Latin America in the 1980s was marked by the transition to democracy and a turn toward economic orthodoxy. Unsettling Statecraft analyzes this transition in Bolivia, Ecuador, and Peru, focusing on the political dynamics underlying change and the many disturbing tendencies at work as these countries shed military authoritarianism for civilian rule.
Conaghan and Malloy draw on insights from the political economy literature, viewing policy making as a “historically conditioned” process, and they conclude that the disturbing tendencies their research reveals are not due to regional pathology but are part of the more general experience of postmodern democracy.

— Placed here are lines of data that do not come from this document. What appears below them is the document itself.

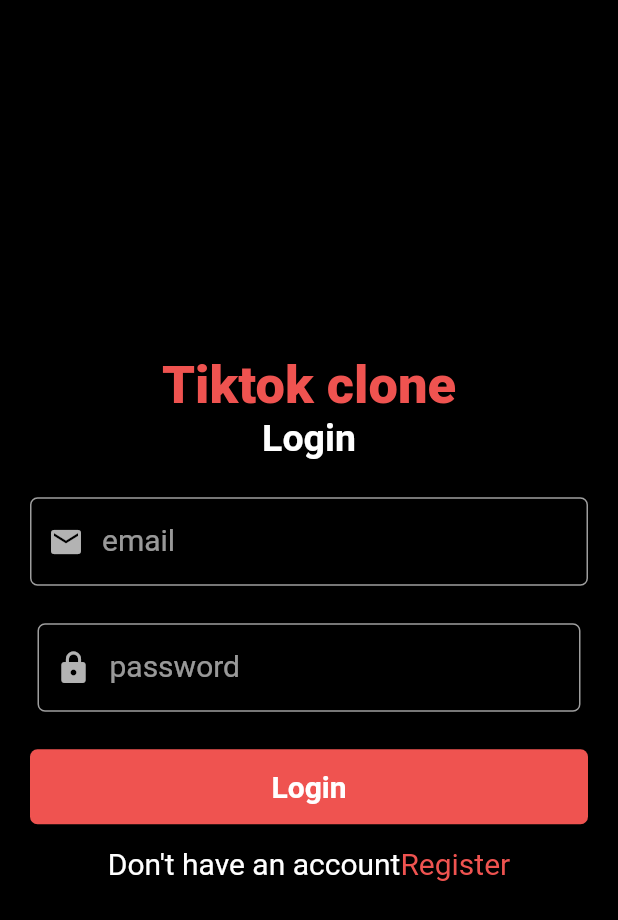
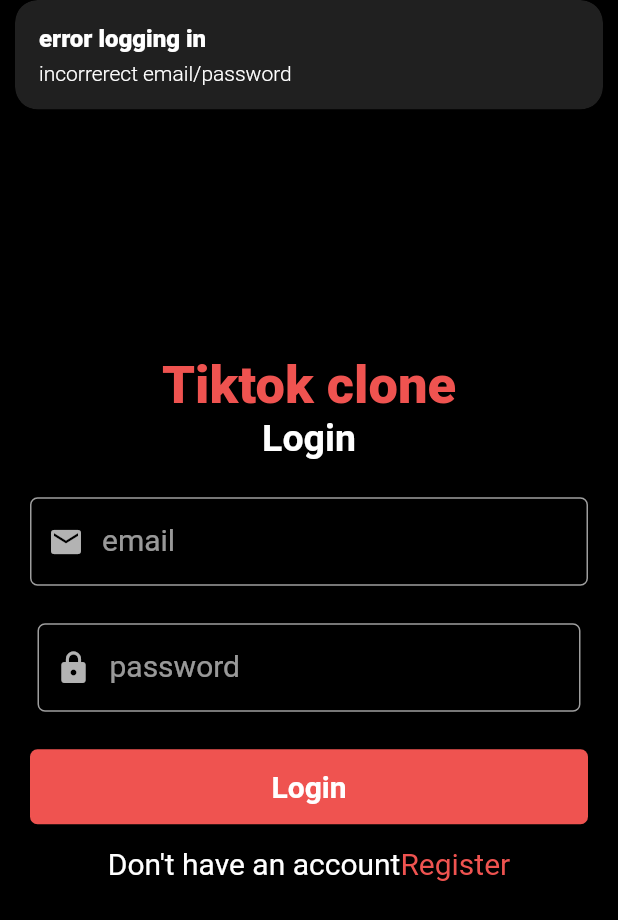
Before and after one commit to ahmedabzk/tiktok-clone, a Flutter app: the LoginScreen screen opened directly, after a tap on "Login", on a phone screen of 412 x 824 dp. Shown: the top 920 px of the screen. Run offline on Flutter 3.47's test engine with Material 2 defaults, Android fonts, the phone set to English and light mode, and no system bars; our stand-ins replace cloud_firestore, firebase_auth, firebase_core, firebase_storage, get, image_picker; accounts and stored records are empty.

Commit message:
added login auth

```diff
--- a/lib/controllers/auth_controller.dart
+++ b/lib/controllers/auth_controller.dart
@@ -66,4 +66,24 @@ class AuthController extends GetxController {
       );
     }
   }
+
+  void loginUser(String email, String password) async {
+    try {
+      if (email.isNotEmpty && password.isNotEmpty) {
+        await firebaseAuth.signInWithEmailAndPassword(
+            email: email, password: password);
+        print('login success');
+      } else {
+        Get.snackbar(
+          'error logging in ',
+          'incorrerect email/password',
+        );
+      }
+    } catch (e) {
+      Get.snackbar(
+        'error logging in ',
+        e.toString(),
+      );
+    }
+  }
 }
--- a/lib/main.dart
+++ b/lib/main.dart
@@ -25,7 +25,7 @@ class MyApp extends StatelessWidget {
       title: "TikTok clone",
       theme:
           ThemeData.dark().copyWith(scaffoldBackgroundColor: backgroundColour),
-      home: SignUpScreen(),
+      home: LoginScreen(),
     );
   }
 }
--- a/lib/views/screens/auth/login_screen.dart
+++ b/lib/views/screens/auth/login_screen.dart
@@ -65,9 +65,8 @@ class LoginScreen extends StatelessWidget {
                 ),
               ),
               child: InkWell(
-                onTap: () {
-                  print('login user');
-                },
+                onTap: () => authController.loginUser(
+                    _emailController.text, _passwordController.text),
                 child: Center(
                   child: Text(
                     'Login',
```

This is an excellent work of scholarship, and one with considerable importance theoretically in the literature of Latin American politics and economics, as well as democracy and policymaking patterns.

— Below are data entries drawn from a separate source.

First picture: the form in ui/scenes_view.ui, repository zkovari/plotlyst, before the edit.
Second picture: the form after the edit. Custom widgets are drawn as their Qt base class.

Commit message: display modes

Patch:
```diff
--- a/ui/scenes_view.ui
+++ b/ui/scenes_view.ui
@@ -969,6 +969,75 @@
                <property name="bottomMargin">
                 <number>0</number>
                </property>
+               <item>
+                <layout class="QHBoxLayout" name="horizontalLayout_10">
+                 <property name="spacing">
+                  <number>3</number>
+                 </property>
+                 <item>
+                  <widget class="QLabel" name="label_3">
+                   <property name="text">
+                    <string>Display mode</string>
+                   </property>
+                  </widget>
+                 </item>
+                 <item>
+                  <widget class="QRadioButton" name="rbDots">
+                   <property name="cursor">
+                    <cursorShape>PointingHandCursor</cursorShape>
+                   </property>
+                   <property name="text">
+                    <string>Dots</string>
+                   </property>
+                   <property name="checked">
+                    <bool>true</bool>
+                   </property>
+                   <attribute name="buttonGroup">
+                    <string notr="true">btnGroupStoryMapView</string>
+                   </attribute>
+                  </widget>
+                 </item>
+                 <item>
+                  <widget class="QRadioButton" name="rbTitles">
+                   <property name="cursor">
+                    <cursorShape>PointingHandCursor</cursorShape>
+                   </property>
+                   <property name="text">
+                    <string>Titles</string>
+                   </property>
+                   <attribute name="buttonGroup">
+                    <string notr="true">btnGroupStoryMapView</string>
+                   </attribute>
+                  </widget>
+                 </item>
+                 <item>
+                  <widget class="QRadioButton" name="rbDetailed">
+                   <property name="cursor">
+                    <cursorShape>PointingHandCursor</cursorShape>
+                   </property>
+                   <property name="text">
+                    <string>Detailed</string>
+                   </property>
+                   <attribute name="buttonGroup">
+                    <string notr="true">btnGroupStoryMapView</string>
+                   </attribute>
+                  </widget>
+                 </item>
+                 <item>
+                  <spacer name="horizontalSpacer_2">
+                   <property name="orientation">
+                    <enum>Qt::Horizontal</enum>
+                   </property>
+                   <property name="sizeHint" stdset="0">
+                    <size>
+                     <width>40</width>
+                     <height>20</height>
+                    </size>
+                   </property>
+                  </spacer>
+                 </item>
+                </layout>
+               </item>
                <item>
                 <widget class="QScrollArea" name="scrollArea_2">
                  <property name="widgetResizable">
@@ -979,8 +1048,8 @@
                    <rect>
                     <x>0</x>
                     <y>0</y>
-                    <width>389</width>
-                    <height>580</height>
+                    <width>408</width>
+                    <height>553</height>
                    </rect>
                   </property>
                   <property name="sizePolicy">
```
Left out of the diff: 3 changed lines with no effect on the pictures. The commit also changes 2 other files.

This is the first rigorously comparative, in-depth study of the politics of neoliberalism in Latin America during the 1980s. . . . Theoretically innovative, empirically rich and polished, this study will be a 'must read' for scholars interested in Latin American politics and political economy."

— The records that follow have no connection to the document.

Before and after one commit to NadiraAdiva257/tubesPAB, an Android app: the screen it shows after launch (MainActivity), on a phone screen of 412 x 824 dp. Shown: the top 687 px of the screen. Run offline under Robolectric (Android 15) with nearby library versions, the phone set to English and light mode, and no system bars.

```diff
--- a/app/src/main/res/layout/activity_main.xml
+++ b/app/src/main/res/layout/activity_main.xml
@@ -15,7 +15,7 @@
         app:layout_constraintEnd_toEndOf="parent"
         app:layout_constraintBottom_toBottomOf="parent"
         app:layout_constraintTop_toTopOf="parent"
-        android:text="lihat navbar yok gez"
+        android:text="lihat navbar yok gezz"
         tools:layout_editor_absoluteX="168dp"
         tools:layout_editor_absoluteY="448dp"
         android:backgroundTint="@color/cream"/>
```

Catherine M. Conaghan is professor of political science at Queen’s University in Kingston, Ontario. Her research has included fieldwork in Ecuador, Peru, and Bolivia. She is the author of Fujimori’s Peru: Deception in the Public Sphere and Restructuring Domination: Industrialists and the State in Ecuador, and is the coauthor of Unsettling Statecraft: Democracy and Neoliberalism in the Central Andes. She has been a visiting scholar at Princeton University, the University of Notre Dame, the University of Miami, the Woodrow Wilson International Center for Scholars, the University of San Diego, the Instituto de Estudios Peruanos, American University, and the Facultad Latinoamericana de Ciencias Sociales-Ecuador. In 2013 she was appointed as the Sir Edward Peacock Professor of Latin American Politics.